In fragrances, Thoreux at Coty said consumers are waking up to the “emotional” aspects of fragrance. “This is the right time for the mass fragrance environment. Retailers need to boost front-end sales because of pressures at the pharmacy and fragrance can raise the market basket total.” Thoreux is pushing for retailers to get fragrances out from under glass and to offer more promotions on a year-round basis. This fall, Coty will put a major emphasis on some new twists behind its successful The Healing Garden franchise.
As Revlon struggles to get back on its feet, Maybelline, which has taken the top spot in color, has a weighty lineup planned for the back half. Come August, it will unveil a new mascara — Lash Discovery, a mascara with a mini-brush to get at hard-to-reach lashes. There will also be PureStay pressed powder and Intimate Shine, a high shine nail top coat.

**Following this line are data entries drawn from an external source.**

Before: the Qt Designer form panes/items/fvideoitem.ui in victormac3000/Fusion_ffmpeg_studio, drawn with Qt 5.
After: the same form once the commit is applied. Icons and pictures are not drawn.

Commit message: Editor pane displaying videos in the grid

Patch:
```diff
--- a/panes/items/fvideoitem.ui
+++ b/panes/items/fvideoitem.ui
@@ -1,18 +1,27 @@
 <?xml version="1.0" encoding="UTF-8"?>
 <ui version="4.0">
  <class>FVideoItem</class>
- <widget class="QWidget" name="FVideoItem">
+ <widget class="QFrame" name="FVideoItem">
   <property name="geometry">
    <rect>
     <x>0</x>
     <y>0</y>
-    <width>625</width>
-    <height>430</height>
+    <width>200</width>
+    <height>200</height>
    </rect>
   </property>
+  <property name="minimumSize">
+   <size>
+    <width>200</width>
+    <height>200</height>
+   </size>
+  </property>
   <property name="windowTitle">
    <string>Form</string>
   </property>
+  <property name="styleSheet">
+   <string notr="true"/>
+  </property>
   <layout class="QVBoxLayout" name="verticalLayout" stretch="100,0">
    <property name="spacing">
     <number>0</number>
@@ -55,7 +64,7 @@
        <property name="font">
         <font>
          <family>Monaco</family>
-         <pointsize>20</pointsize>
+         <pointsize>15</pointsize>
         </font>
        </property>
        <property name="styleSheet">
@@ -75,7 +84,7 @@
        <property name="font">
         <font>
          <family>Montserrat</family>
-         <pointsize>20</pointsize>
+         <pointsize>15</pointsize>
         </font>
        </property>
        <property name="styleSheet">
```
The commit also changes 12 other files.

The small chains of today, might be the big chains of tomorrow. Speaking at the business session at NACDS, Alan Levin, chairman of the organization and ceo of Happy Harry’s, told the audience to remember small chains. “Think before putting an account on phone service,” he advised. Levin, the head of a regional power, has agreed to stay on until December as the current NACDS chairman, following the departure of Andy Giancamilli from Kmart. Giancamilli was scheduled to become the next chairman. Expectations are for Mark Griffin, president of Lewis Drugs Inc., to assume the chairmanship during the NACDS Board of Directors meeting later this year. Mary Sammons of Rite Aid has been elected to the board as treasurer. Traditionally, the treasurer is promoted up the ranks to eventually lead the association, which would make her the first female chairman of NACDS.

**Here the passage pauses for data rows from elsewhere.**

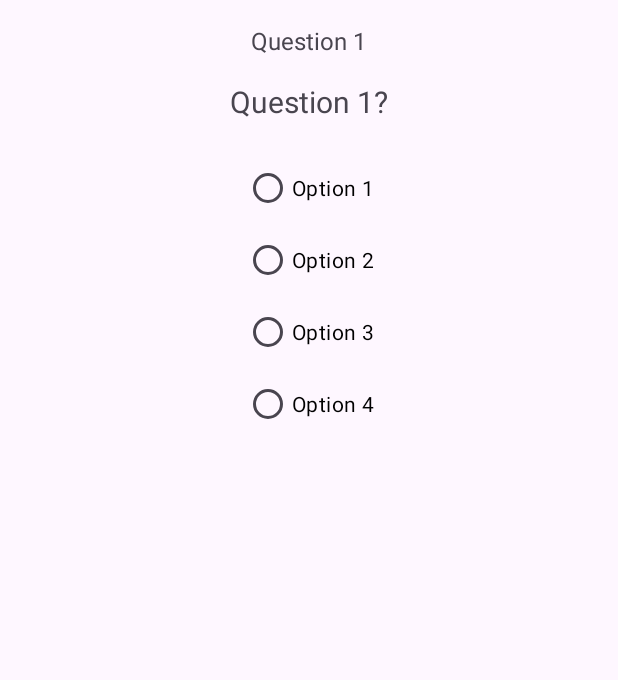
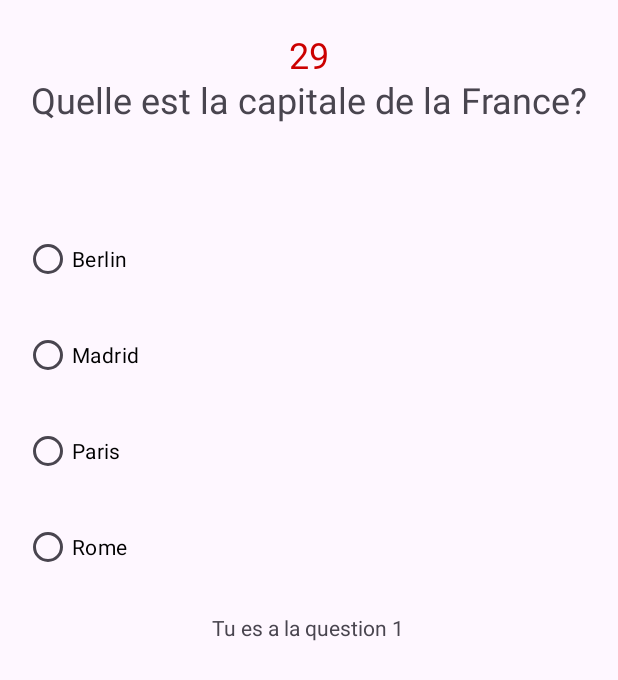
Before and after one commit to CFAI-Nicolas/AndroidQwiz, an Android app built with Jetpack Compose: the QuizActivity screen opened directly, with no data from a screen before it, on a phone screen of 412 x 824 dp. Shown: the top 680 px of the screen. Run offline under Robolectric (Android 15) with nearby library versions, the phone set to English and light mode, and no system bars; our stand-ins replace Room's generated code.

Commit message:
Add question + add timer

```diff
--- a/app/src/main/java/com/example/lheureduqwizzz/QuizActivity.kt
+++ b/app/src/main/java/com/example/lheureduqwizzz/QuizActivity.kt
@@ -3,6 +3,7 @@ package com.example.lheureduqwizzz
 import android.content.Intent
 import android.graphics.Color
 import android.os.Bundle
+import android.os.CountDownTimer
 import android.os.Handler
 import android.os.Looper
 import android.widget.RadioButton
@@ -13,13 +14,13 @@ import androidx.appcompat.app.AppCompatActivity
 import androidx.lifecycle.lifecycleScope
 import com.example.lheureduqwizzz.data.Question
 import com.example.lheureduqwizzz.data.QuizDatabase
-import com.example.lheureduqwizzz.data.Score
 import kotlinx.coroutines.launch
 
 class QuizActivity : AppCompatActivity() {
 
     private lateinit var tvQuestion: TextView
     private lateinit var tvQuestionCount: TextView
+    private lateinit var tvTimer: TextView
     private lateinit var rgOptions: RadioGroup
     private lateinit var rbOption1: RadioButton
     private lateinit var rbOption2: RadioButton
@@ -29,6 +30,10 @@ class QuizActivity : AppCompatActivity() {
     private lateinit var questionList: MutableList<Question>
     private var currentQuestion: Question? = null
     private var questionCount: Int = 0
+    private var score: Int = 0
+
+    private lateinit var countDownTimer: CountDownTimer
+    private val timerDuration: Long = 30000 // 30 seconds
 
     override fun onCreate(savedInstanceState: Bundle?) {
         super.onCreate(savedInstanceState)
@@ -36,6 +41,7 @@ class QuizActivity : AppCompatActivity() {
 
         tvQuestion = findViewById(R.id.tvQuestion)
         tvQuestionCount = findViewById(R.id.tvQuestionCount)
+        tvTimer = findViewById(R.id.tvTimer)
         rgOptions = findViewById(R.id.rgOptions)
         rbOption1 = findViewById(R.id.rbOption1)
         rbOption2 = findViewById(R.id.rbOption2)
@@ -74,38 +80,55 @@ class QuizActivity : AppCompatActivity() {
                 rbOption4.text = question.option4
 
                 questionCount++
-                val questionCountText = "Question $questionCount"
+                val questionCountText = "Tu es a la question $questionCount"
                 tvQuestionCount.text = questionCountText
 
                 rgOptions.clearCheck()
                 resetOptionColors()
+
+                startTimer()
             }
         } else {
             loadQuestions()
         }
     }
 
-    private fun validateAnswer(selectedOption: Int, selectedRadioButton: RadioButton) {
+    private fun startTimer() {
+        countDownTimer = object : CountDownTimer(timerDuration, 1000) {
+            override fun onTick(millisUntilFinished: Long) {
+                val secondsLeft = millisUntilFinished / 1000
+                tvTimer.text = secondsLeft.toString()
+            }
+
+            override fun onFinish() {
+                tvTimer.text = "0"
+                onTimeUp()
+            }
+        }.start()
+    }
+
+    private fun onTimeUp() {
+        Toast.makeText(this, "Time's up!", Toast.LENGTH_SHORT).show()
+        navigateToGameOver()
+    }
+
+    private fun validateAnswer(answerNr: Int, selectedOption: RadioButton) {
+        countDownTimer.cancel()
+
         currentQuestion?.let { question ->
-            val isCorrect = selectedOption == question.answerNr
-            selectedRadioButton.setTextColor(if (isCorrect) Color.GREEN else Color.RED)
-
-            if (isCorrect) {
-                Toast.makeText(this@QuizActivity, "Bonne réponse !", Toast.LENGTH_SHORT).show()
-                Handler(Looper.getMainLooper()).postDelayed({
-                    showNextQuestion()
-                }, 1000) // 1 seconde de pause avant de passer à la question suivante
+            if (answerNr == question.answerNr) {
+                score++
+                selectedOption.setTextColor(Color.GREEN)
             } else {
-                saveScore()
-                Handler(Looper.getMainLooper()).postDelayed({
-                    val intent = Intent(this@QuizActivity, GameOverActivity::class.java)
-                    intent.putExtra("FINAL_SCORE", questionCount)
-                    intent.putExtra("PLAYER_NAME", title.toString().split(": ")[1])
-                    startActivity(intent)
-                    finish()
-                }, 1000) // 1 seconde de pause avant de retourner au menu
+                selectedOption.setTextColor(Color.RED)
+                navigateToGameOver()
+                return
             }
         }
+
+        Handler(Looper.getMainLooper()).postDelayed({
+            showNextQuestion()
+        }, 2000)
     }
 
     private fun resetOptionColors() {
@@ -115,14 +138,11 @@ class QuizActivity : AppCompatActivity() {
         rbOption4.setTextColor(Color.BLACK)
     }
 
-    private fun saveScore() {
-        val database = QuizDatabase.getDatabase(this)
-        val scoreDao = database.scoreDao()
-        val playerName = title.toString().split(": ")[1]
-        val score = Score(playerName, questionCount)
-
-        lifecycleScope.launch {
-            scoreDao.insert(score)
-        }
+    private fun navigateToGameOver() {
+        val intent = Intent(this, GameOverActivity::class.java)
+        intent.putExtra("FINAL_SCORE", score)
+        intent.putExtra("PLAYER_NAME", title)
+        startActivity(intent)
+        finish()
     }
 }
--- a/app/src/main/res/layout/activity_quiz.xml
+++ b/app/src/main/res/layout/activity_quiz.xml
@@ -1,4 +1,3 @@
-<?xml version="1.0" encoding="utf-8"?>
 <RelativeLayout xmlns:android="http://schemas.android.com/apk/res/android"
     xmlns:tools="http://schemas.android.com/tools"
     android:layout_width="match_parent"
@@ -6,56 +5,65 @@
     tools:context=".QuizActivity">
 
     <TextView
-        android:id="@+id/tvQuestionCount"
-        android:layout_width="wrap_content"
-        android:layout_height="wrap_content"
-        android:text="Question 0/0"
-        android:textSize="16sp"
-        android:layout_alignParentTop="true"
-        android:layout_marginTop="16dp"
-        android:layout_centerHorizontal="true"/>
-
-    <TextView
         android:id="@+id/tvQuestion"
         android:layout_width="wrap_content"
         android:layout_height="wrap_content"
         android:text="Question"
-        android:textSize="20sp"
+        android:textSize="24sp"
         android:layout_centerHorizontal="true"
-        android:layout_below="@id/tvQuestionCount"
-        android:layout_marginTop="16dp"/>
+        android:layout_marginTop="50dp"/>
+
+    <TextView
+        android:id="@+id/tvTimer"
+        android:layout_width="wrap_content"
+        android:layout_height="wrap_content"
+        android:text="30"
+        android:textSize="24sp"
+        android:layout_centerHorizontal="true"
+        android:layout_marginTop="20dp"
+        android:textColor="@android:color/holo_red_dark"/>
 
     <RadioGroup
         android:id="@+id/rgOptions"
-        android:layout_width="wrap_content"
+        android:layout_width="match_parent"
         android:layout_height="wrap_content"
         android:layout_below="@id/tvQuestion"
-        android:layout_centerHorizontal="true"
-        android:layout_marginTop="20dp">
+        android:layout_marginTop="50dp"
+        android:layout_marginLeft="16dp"
+        android:layout_marginRight="16dp">
 
         <RadioButton
             android:id="@+id/rbOption1"
             android:layout_width="wrap_content"
             android:layout_height="wrap_content"
-            android:text="Option 1"/>
+            android:layout_marginTop="16dp" />
 
         <RadioButton
             android:id="@+id/rbOption2"
             android:layout_width="wrap_content"
             android:layout_height="wrap_content"
-            android:text="Option 2"/>
+            android:layout_marginTop="16dp" />
 
         <RadioButton
             android:id="@+id/rbOption3"
             android:layout_width="wrap_content"
             android:layout_height="wrap_content"
-            android:text="Option 3"/>
+            android:layout_marginTop="16dp" />
 
         <RadioButton
             android:id="@+id/rbOption4"
             android:layout_width="wrap_content"
             android:layout_height="wrap_content"
-            android:text="Option 4"/>
+            android:layout_marginTop="16dp" />
     </RadioGroup>
 
+    <TextView
+        android:id="@+id/tvQuestionCount"
+        android:layout_width="wrap_content"
+        android:layout_height="wrap_content"
+        android:text="Question Count"
+        android:layout_below="@id/rgOptions"
+        android:layout_marginTop="20dp"
+        android:layout_centerHorizontal="true"/>
+
 </RelativeLayout>
```
Also changed, not shown: app/src/main/java/com/example/lheureduqwizzz/QuizApplication.kt (+53 -5 lines).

Ethan Foster, senior vice president of sales for Soft Sheen, responded to the recent surge of media attention on the use of the word “ethnic” when used to describe products for people of African descent. “It’s a misnomer,” Foster explained. “The word ethnic occurred in the early Seventies because in the early years HBA buyers were generally white males, and to walk in and say ‘I have some products for black people’ wasn’t well received.” Foster believes “the time has come” for the industry to change the word “ethnic” to something more politically correct. “Perhaps we could evolve [a broader definition of] ‘personal care,”‘ Foster said.

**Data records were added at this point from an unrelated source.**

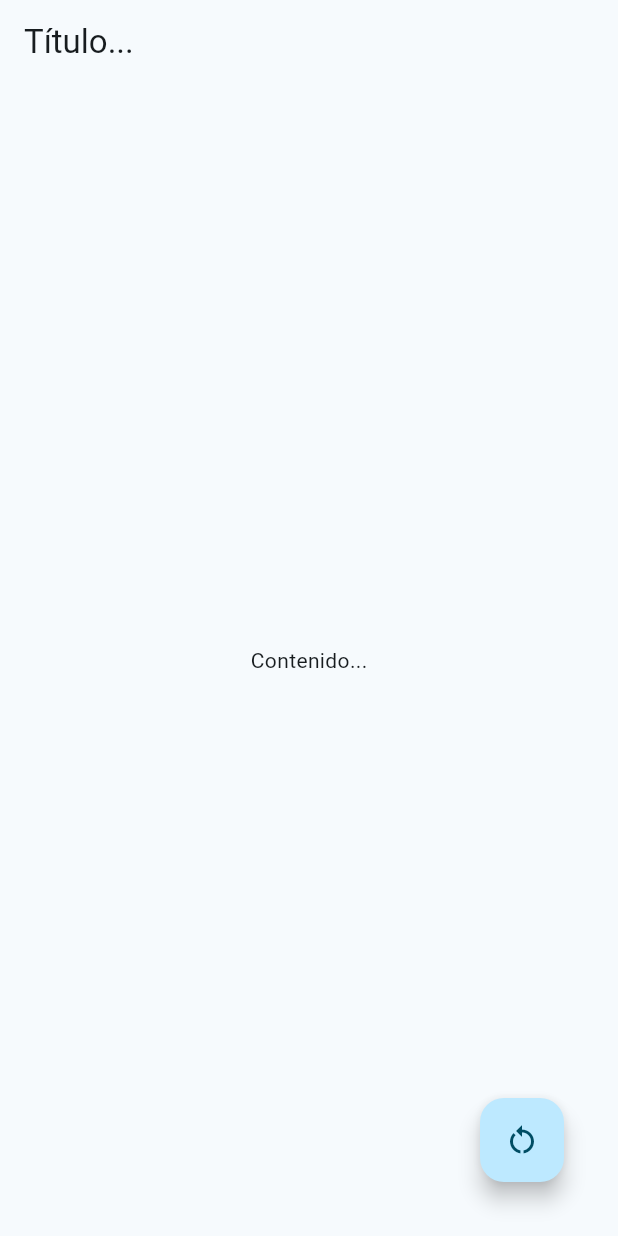
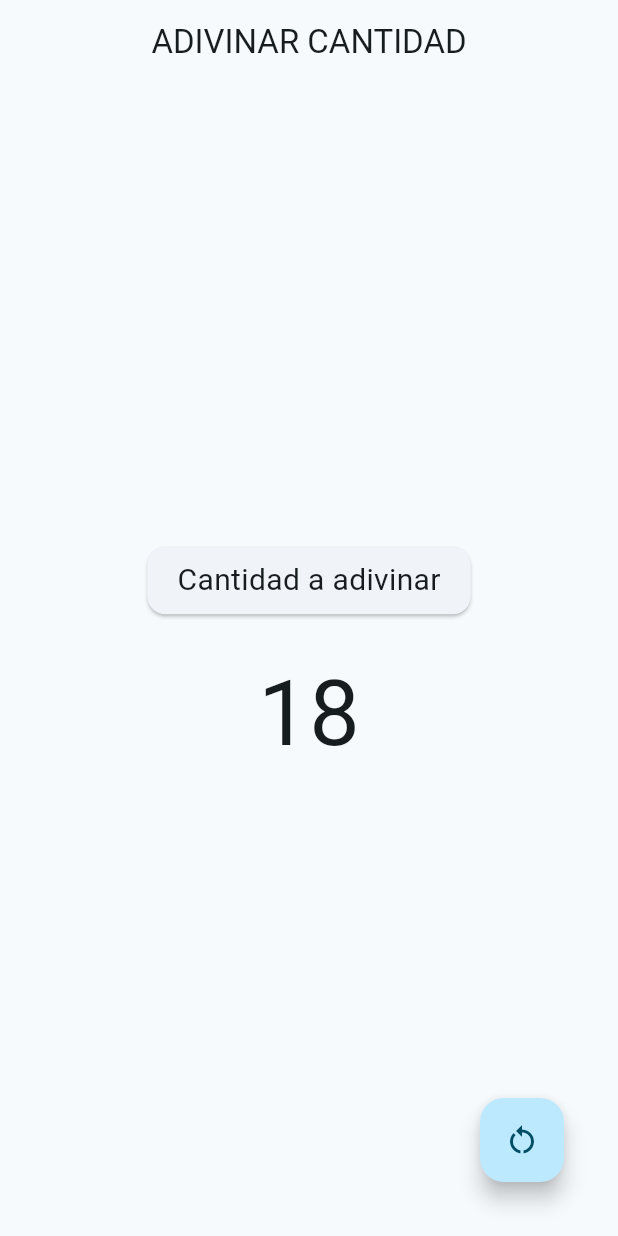
Before and after one commit to AntonioAV/conteo, a Flutter app: the screen it shows after launch, on a phone screen of 412 x 824 dp. Run offline on Flutter 3.47's test engine with Material 3 defaults, Android fonts, the phone set to English and light mode, and no system bars.

Commit message:
Creada la estructura del Home

```diff
--- a/lib/src/pages/home_page.dart
+++ b/lib/src/pages/home_page.dart
@@ -9,10 +9,34 @@ class HomePage extends StatelessWidget {
   Widget build(BuildContext context) {
     return Scaffold(
       appBar: AppBar(
-        title: const Text('Título...'),
+        centerTitle: true,
+        title: const Padding(
+          padding: EdgeInsets.all(20),
+          child: Text('ADIVINAR CANTIDAD'),
+        ),
       ),
       body: const Center(
-        child: Text('Contenido...'),
+        child: Column(
+          mainAxisAlignment: MainAxisAlignment.center,
+          children: [
+            Card(
+              child: Padding(
+                padding: EdgeInsets.symmetric(horizontal: 20, vertical: 8),
+                child: Text(
+                  'Cantidad a adivinar',
+                  style: TextStyle(fontSize: 20),
+                ),
+              ),
+            ),
+            SizedBox(
+              height: 20,
+            ),
+            Text(
+              '18',
+              style: TextStyle(fontSize: 60),
+            ),
+          ],
+        ),
       ),
       floatingActionButton: const MyFloatingBottom(),
     );
```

Many NACDS attendees were buzzing about who will be buying Clairol. The usual players, Unilever and Procter & Gamble were mentioned. However a new name, Kao Corp., has been added to the list. Kao, based in Tokyo, owns Andrew Jergens Corp. and is parent to Goldwell, a European firm which markets hair care products for beauty salons and makes and markets Sofina cosmetics. Kao posted annual sales of $7.98 billion for the period ended March 31, 2000. According to industry sources, the earliest that Clairol is expected to announce its buyer is in the third week of May.
White Rain will relaunch and repackage several of its smaller, yet still desirable brands. In July, both The Dry Look, a men’s styling line, and Adorn hair spray, will hit shelves. A repackaged Toni Home Perm will follow in August.
Kmart’s Blue Light specials have already shone on beauty. Maybelline’s Full ‘n Soft mascara has been featured with great success in the retailer’s new promotion. According to Maybelline president John Wendt, Kmart moved 47,000 pieces of the mascara in one day.
The honeymoon for Revlon president Jeff Nugent continues. This one’s for real. The day before leaving for the NACDS meeting, Nugent wed Carla Gervasco at City Hall in Manhattan. Gervasco stepped right up as Revlon’s first lady. The following evening she lined up with the Revlon team welcoming guests at its annual gala.
Beauty manufacturers win the spelling bee. At Del Lab’s Saturday night bash, Bill McMenemy along with Physicians Formula Jeff Rogers joined the band on stage for a performance of the Village People’s “YMCA.”